Task item:
Write out the whole listing exactly as it stands.

Supplied records:
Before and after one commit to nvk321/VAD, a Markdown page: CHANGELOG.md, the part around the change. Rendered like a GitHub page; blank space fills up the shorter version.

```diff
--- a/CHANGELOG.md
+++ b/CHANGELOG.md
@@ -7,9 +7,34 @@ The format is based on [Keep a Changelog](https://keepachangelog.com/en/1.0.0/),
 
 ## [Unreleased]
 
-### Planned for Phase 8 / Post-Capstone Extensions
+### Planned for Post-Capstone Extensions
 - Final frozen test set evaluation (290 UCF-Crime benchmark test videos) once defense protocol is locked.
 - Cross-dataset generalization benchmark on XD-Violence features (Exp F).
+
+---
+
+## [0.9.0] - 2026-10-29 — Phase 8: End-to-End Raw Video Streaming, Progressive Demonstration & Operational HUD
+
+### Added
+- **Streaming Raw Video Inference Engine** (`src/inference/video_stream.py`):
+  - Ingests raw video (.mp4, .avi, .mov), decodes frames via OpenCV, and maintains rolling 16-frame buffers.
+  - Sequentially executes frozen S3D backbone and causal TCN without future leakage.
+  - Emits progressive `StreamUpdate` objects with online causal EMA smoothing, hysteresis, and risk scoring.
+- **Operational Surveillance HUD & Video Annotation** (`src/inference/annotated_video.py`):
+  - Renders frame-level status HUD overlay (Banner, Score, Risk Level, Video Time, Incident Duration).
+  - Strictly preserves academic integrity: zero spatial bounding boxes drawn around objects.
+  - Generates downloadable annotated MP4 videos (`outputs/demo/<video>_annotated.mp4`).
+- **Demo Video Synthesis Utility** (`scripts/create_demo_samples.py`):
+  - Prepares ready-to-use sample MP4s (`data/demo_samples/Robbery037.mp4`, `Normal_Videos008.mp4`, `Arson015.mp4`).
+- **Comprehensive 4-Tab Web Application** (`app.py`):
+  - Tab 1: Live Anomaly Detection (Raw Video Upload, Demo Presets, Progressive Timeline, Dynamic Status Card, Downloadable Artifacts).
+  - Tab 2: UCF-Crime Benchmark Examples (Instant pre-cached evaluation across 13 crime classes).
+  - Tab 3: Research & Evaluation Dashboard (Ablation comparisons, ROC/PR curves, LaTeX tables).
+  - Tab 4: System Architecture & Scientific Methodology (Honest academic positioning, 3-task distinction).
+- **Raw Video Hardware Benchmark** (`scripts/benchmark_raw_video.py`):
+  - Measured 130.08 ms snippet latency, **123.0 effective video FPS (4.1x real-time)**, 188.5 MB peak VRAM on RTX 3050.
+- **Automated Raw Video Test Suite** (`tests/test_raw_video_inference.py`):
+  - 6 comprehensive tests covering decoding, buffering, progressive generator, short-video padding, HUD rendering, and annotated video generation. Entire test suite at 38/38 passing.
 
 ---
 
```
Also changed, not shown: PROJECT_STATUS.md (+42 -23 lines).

Expected answer:
Before and after one commit to nvk321/VAD, a Markdown page: CHANGELOG.md, the part around the change. Rendered like a GitHub page; blank space fills up the shorter version.

```diff
--- a/CHANGELOG.md
+++ b/CHANGELOG.md
@@ -7,9 +7,34 @@ The format is based on [Keep a Changelog](https://keepachangelog.com/en/1.0.0/),
 
 ## [Unreleased]
 
-### Planned for Phase 8 / Post-Capstone Extensions
+### Planned for Post-Capstone Extensions
 - Final frozen test set evaluation (290 UCF-Crime benchmark test videos) once defense protocol is locked.
 - Cross-dataset generalization benchmark on XD-Violence features (Exp F).
+
+---
+
+## [0.9.0] - 2026-10-29 — Phase 8: End-to-End Raw Video Streaming, Progressive Demonstration & Operational HUD
+
+### Added
+- **Streaming Raw Video Inference Engine** (`src/inference/video_stream.py`):
+  - Ingests raw video (.mp4, .avi, .mov), decodes frames via OpenCV, and maintains rolling 16-frame buffers.
+  - Sequentially executes frozen S3D backbone and causal TCN without future leakage.
+  - Emits progressive `StreamUpdate` objects with online causal EMA smoothing, hysteresis, and risk scoring.
+- **Operational Surveillance HUD & Video Annotation** (`src/inference/annotated_video.py`):
+  - Renders frame-level status HUD overlay (Banner, Score, Risk Level, Video Time, Incident Duration).
+  - Strictly preserves academic integrity: zero spatial bounding boxes drawn around objects.
+  - Generates downloadable annotated MP4 videos (`outputs/demo/<video>_annotated.mp4`).
+- **Demo Video Synthesis Utility** (`scripts/create_demo_samples.py`):
+  - Prepares ready-to-use sample MP4s (`data/demo_samples/Robbery037.mp4`, `Normal_Videos008.mp4`, `Arson015.mp4`).
+- **Comprehensive 4-Tab Web Application** (`app.py`):
+  - Tab 1: Live Anomaly Detection (Raw Video Upload, Demo Presets, Progressive Timeline, Dynamic Status Card, Downloadable Artifacts).
+  - Tab 2: UCF-Crime Benchmark Examples (Instant pre-cached evaluation across 13 crime classes).
+  - Tab 3: Research & Evaluation Dashboard (Ablation comparisons, ROC/PR curves, LaTeX tables).
+  - Tab 4: System Architecture & Scientific Methodology (Honest academic positioning, 3-task distinction).
+- **Raw Video Hardware Benchmark** (`scripts/benchmark_raw_video.py`):
+  - Measured 130.08 ms snippet latency, **123.0 effective video FPS (4.1x real-time)**, 188.5 MB peak VRAM on RTX 3050.
+- **Automated Raw Video Test Suite** (`tests/test_raw_video_inference.py`):
+  - 6 comprehensive tests covering decoding, buffering, progressive generator, short-video padding, HUD rendering, and annotated video generation. Entire test suite at 38/38 passing.
 
 ---
 
```
Also changed, not shown: PROJECT_STATUS.md (+42 -23 lines).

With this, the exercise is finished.